Your goal: Wherever "sumo" appears in the records below, copy the line that holds it.

START Records supplied

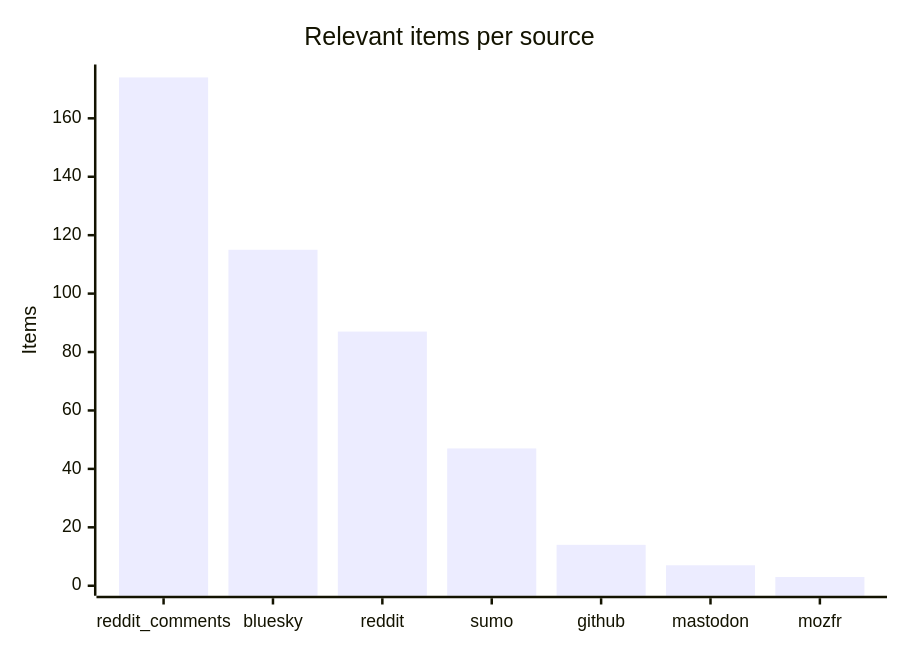
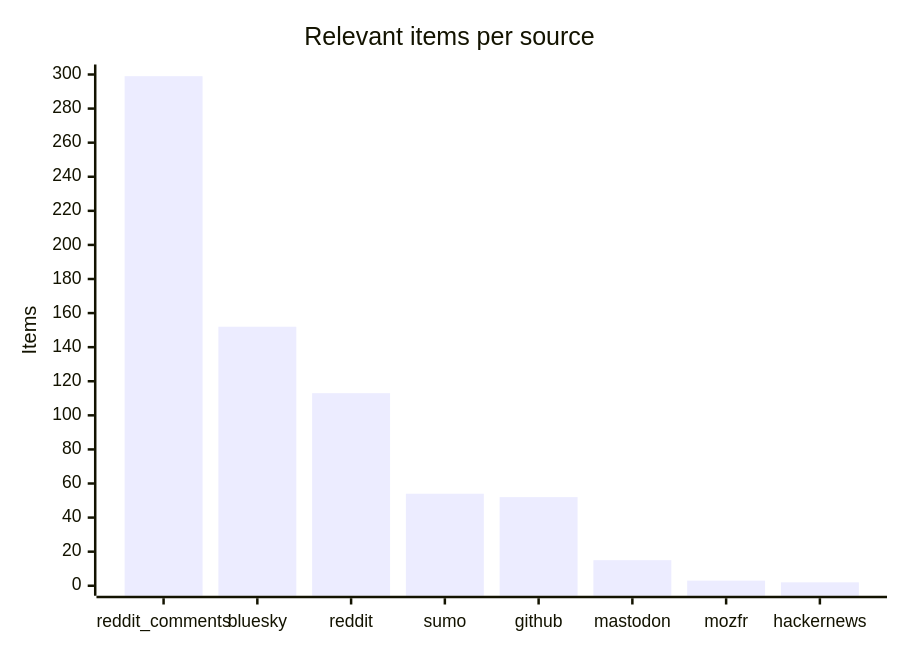
Before and after one commit to martinbalfanz/social-scanner-reports: the third of 4 diagrams in README.md, drawn with Mermaid. The commit also changed other lines of this file and 7 other files, not shown here.

````diff
--- a/README.md
+++ b/README.md
@@ -48,7 +48,7 @@
 ```mermaid
 xychart-beta
     title "Relevant items per source"
-    x-axis ["reddit_comments", "bluesky", "reddit", "sumo", "github", "mastodon", "mozfr"]
-    y-axis "Items" 0 --> 175
-    bar [174, 115, 87, 47, 14, 7, 3]
+    x-axis ["reddit_comments", "bluesky", "reddit", "sumo", "github", "mastodon", "mozfr", "hackernews"]
+    y-axis "Items" 0 --> 300
+    bar [299, 152, 113, 54, 52, 15, 3, 2]
 ```
````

END Records supplied

Response to this exercise:
-    x-axis ["reddit_comments", "bluesky", "reddit", "sumo", "github", "mastodon", "mozfr"]
+    x-axis ["reddit_comments", "bluesky", "reddit", "sumo", "github", "mastodon", "mozfr", "hackernews"]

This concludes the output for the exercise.